_The data_
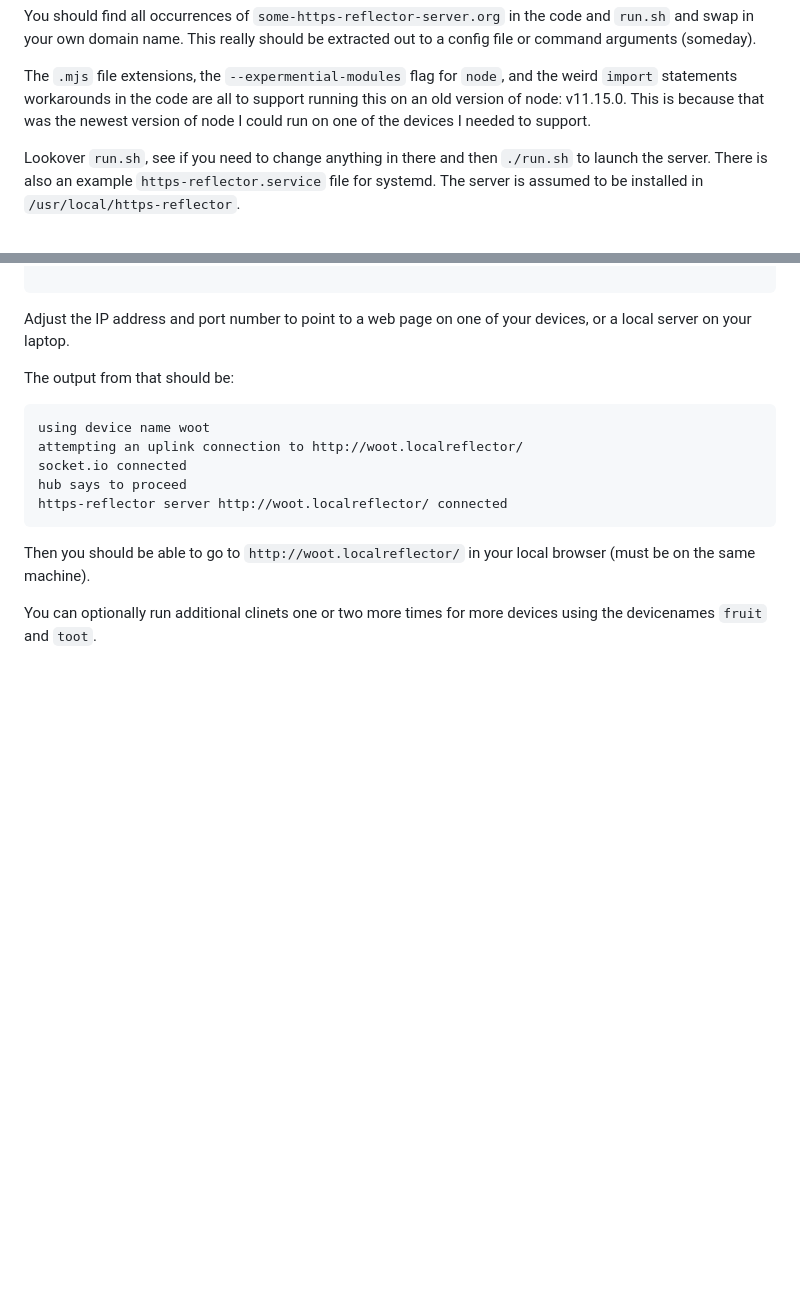
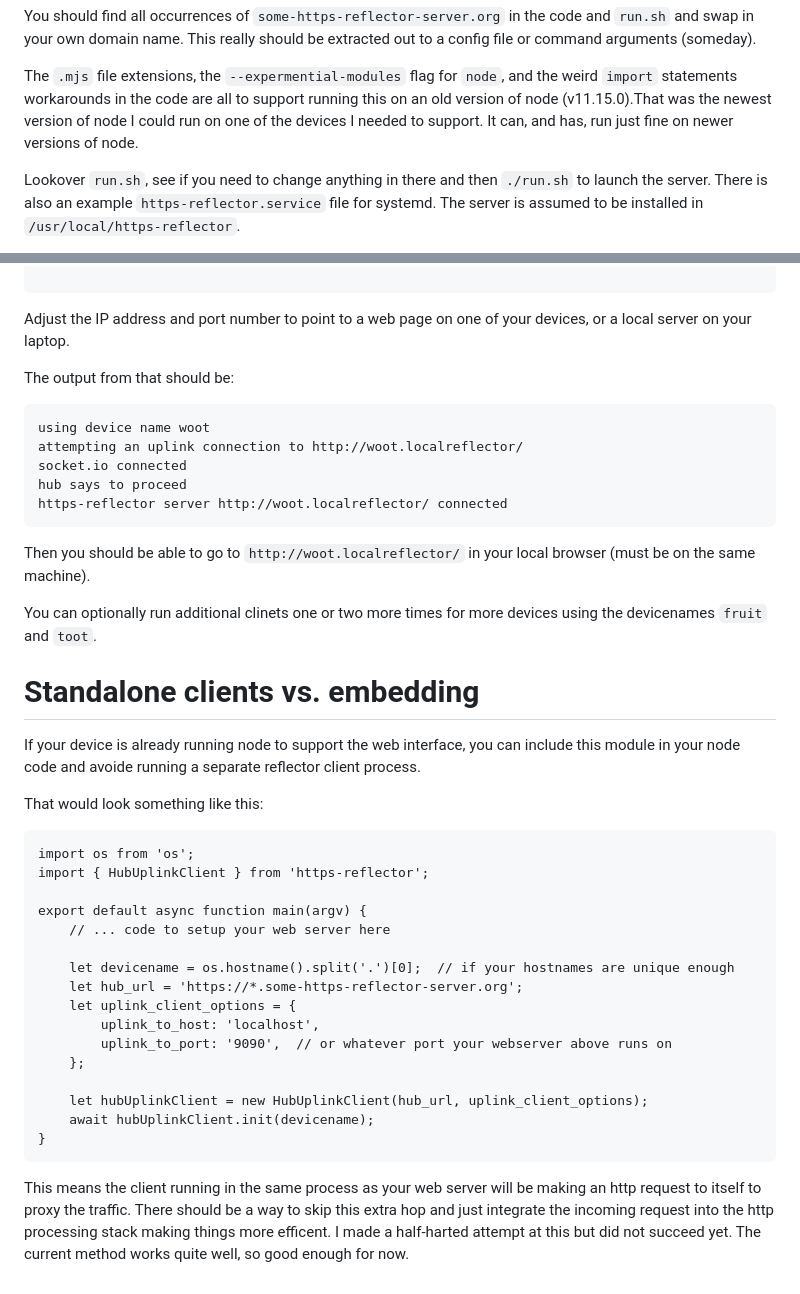
Before and after one commit to ferguson/https-reflector, a Markdown page: README.md, 2 parts joined by grey strips. Rendered like a GitHub page; blank space fills up the shorter version.

Commit message:
added section to the README about embedding the client into a existing node server

````diff
--- a/README.md
+++ b/README.md
@@ -51,9 +51,10 @@ should be extracted out to a config file or command arguments
 
 The `.mjs` file extensions, the `--expermential-modules` flag for
 `node`, and the weird `import` statements workarounds in the code are
-all to support running this on an old version of node: v11.15.0. This
-is because that was the newest version of node I could run on one of
-the devices I needed to support.
+all to support running this on an old version of node (v11.15.0).That
+was the newest version of node I could run on one of the devices I
+needed to support. It can, and has, run just fine on newer versions of
+node.
 
 Lookover `run.sh`, see if you need to change anything in there and
 then `./run.sh` to launch the server. There is also an example
@@ -122,3 +123,34 @@ Then you should be able to go to `http://woot.localreflector/` in your local bro
 
 You can optionally run additional clinets one or two more
 times for more devices using the devicenames `fruit` and `toot`.
+
+# Standalone clients vs. embedding
+
+If your device is already running node to support the web interface, you can include this module in your node code and avoide running a separate reflector client process.
+
+That would look something like this:
+```
+import os from 'os';
+import { HubUplinkClient } from 'https-reflector';
+
+export default async function main(argv) {
+    // ... code to setup your web server here
+
+    let devicename = os.hostname().split('.')[0];  // if your hostnames are unique enough
+    let hub_url = 'https://*.some-https-reflector-server.org';
+    let uplink_client_options = {
+        uplink_to_host: 'localhost',
+        uplink_to_port: '9090',  // or whatever port your webserver above runs on
+    };
+
+    let hubUplinkClient = new HubUplinkClient(hub_url, uplink_client_options);
+    await hubUplinkClient.init(devicename);
+}
+```
+
+This means the client running in the same process as your web server
+will be making an http request to itself to proxy the traffic. There
+should be a way to skip this extra hop and just integrate the incoming
+request into the http processing stack making things more efficent. I
+made a half-harted attempt at this but did not succeed yet. The
+current method works quite well, so good enough for now.
````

_Exercise goal_
Output all the entries exactly, minus any pictures.

_Finished exercise_
Before and after one commit to ferguson/https-reflector, a Markdown page: README.md, 2 parts joined by grey strips. Rendered like a GitHub page; blank space fills up the shorter version.

Commit message:
added section to the README about embedding the client into a existing node server

````diff
--- a/README.md
+++ b/README.md
@@ -51,9 +51,10 @@ should be extracted out to a config file or command arguments
 
 The `.mjs` file extensions, the `--expermential-modules` flag for
 `node`, and the weird `import` statements workarounds in the code are
-all to support running this on an old version of node: v11.15.0. This
-is because that was the newest version of node I could run on one of
-the devices I needed to support.
+all to support running this on an old version of node (v11.15.0).That
+was the newest version of node I could run on one of the devices I
+needed to support. It can, and has, run just fine on newer versions of
+node.
 
 Lookover `run.sh`, see if you need to change anything in there and
 then `./run.sh` to launch the server. There is also an example
@@ -122,3 +123,34 @@ Then you should be able to go to `http://woot.localreflector/` in your local bro
 
 You can optionally run additional clinets one or two more
 times for more devices using the devicenames `fruit` and `toot`.
+
+# Standalone clients vs. embedding
+
+If your device is already running node to support the web interface, you can include this module in your node code and avoide running a separate reflector client process.
+
+That would look something like this:
+```
+import os from 'os';
+import { HubUplinkClient } from 'https-reflector';
+
+export default async function main(argv) {
+    // ... code to setup your web server here
+
+    let devicename = os.hostname().split('.')[0];  // if your hostnames are unique enough
+    let hub_url = 'https://*.some-https-reflector-server.org';
+    let uplink_client_options = {
+        uplink_to_host: 'localhost',
+        uplink_to_port: '9090',  // or whatever port your webserver above runs on
+    };
+
+    let hubUplinkClient = new HubUplinkClient(hub_url, uplink_client_options);
+    await hubUplinkClient.init(devicename);
+}
+```
+
+This means the client running in the same process as your web server
+will be making an http request to itself to proxy the traffic. There
+should be a way to skip this extra hop and just integrate the incoming
+request into the http processing stack making things more efficent. I
+made a half-harted attempt at this but did not succeed yet. The
+current method works quite well, so good enough for now.
````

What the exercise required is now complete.